=== Input data ===
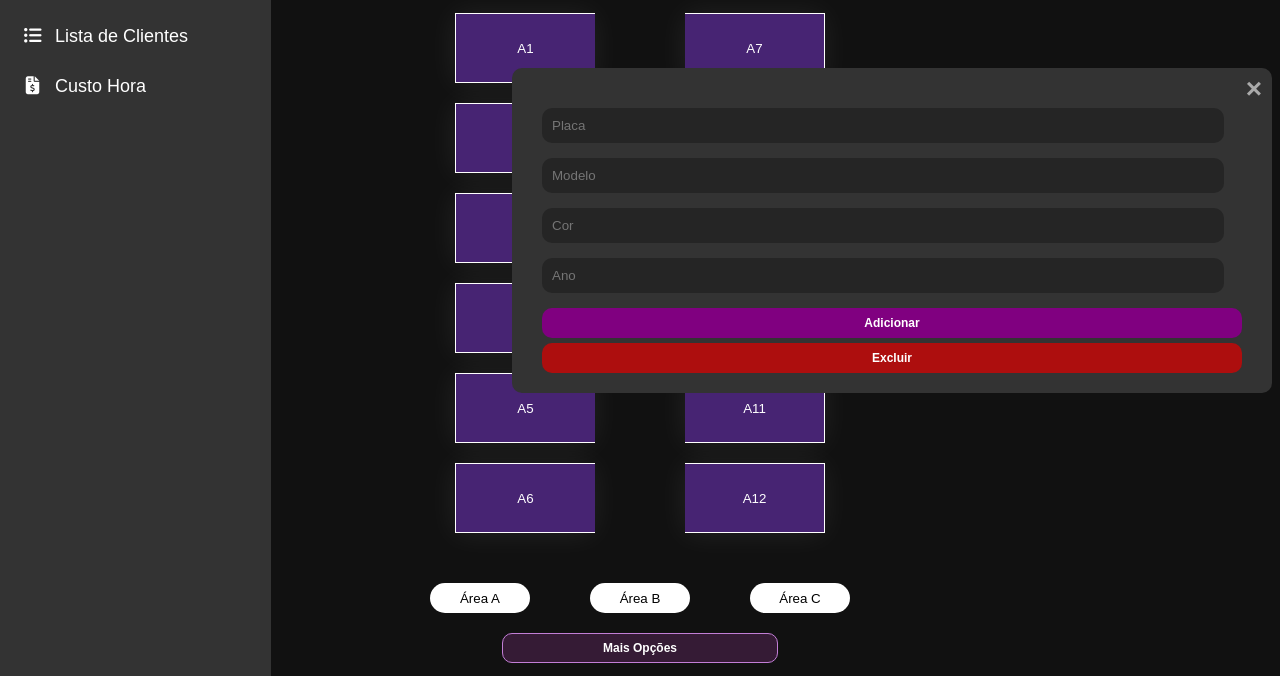
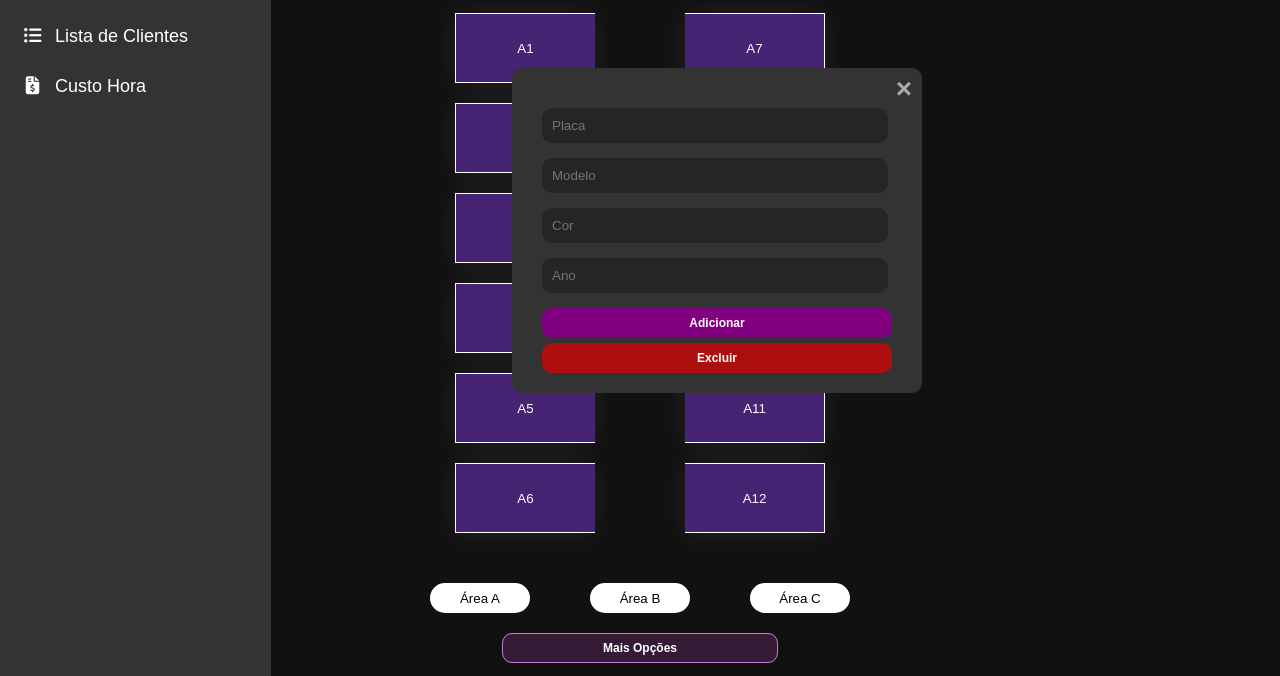
Before and after one commit to vidalxv/estacionamento-admin, a plain HTML site: page index.html in a window 1280 px wide. Both pictures are taken after a click on the button "A1". Shown: the part 124-800 px from the top of the page. Drawn offline with Linux system fonts and the light colour scheme.

Commit message:
ajuste tela

```diff
--- a/src/css/style.css
+++ b/src/css/style.css
@@ -58,7 +58,7 @@ label {
     background-color: #333;
     padding: 35px 30px 20px 30px;
     border-radius: 10px;
-    width: 700px;
+    width: 350px;
 }
 
 .close {
```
===
- _Prompt_
The answer must be all the lines above that hold the word "style".

- _Finished task_
--- a/src/css/style.css
+++ b/src/css/style.css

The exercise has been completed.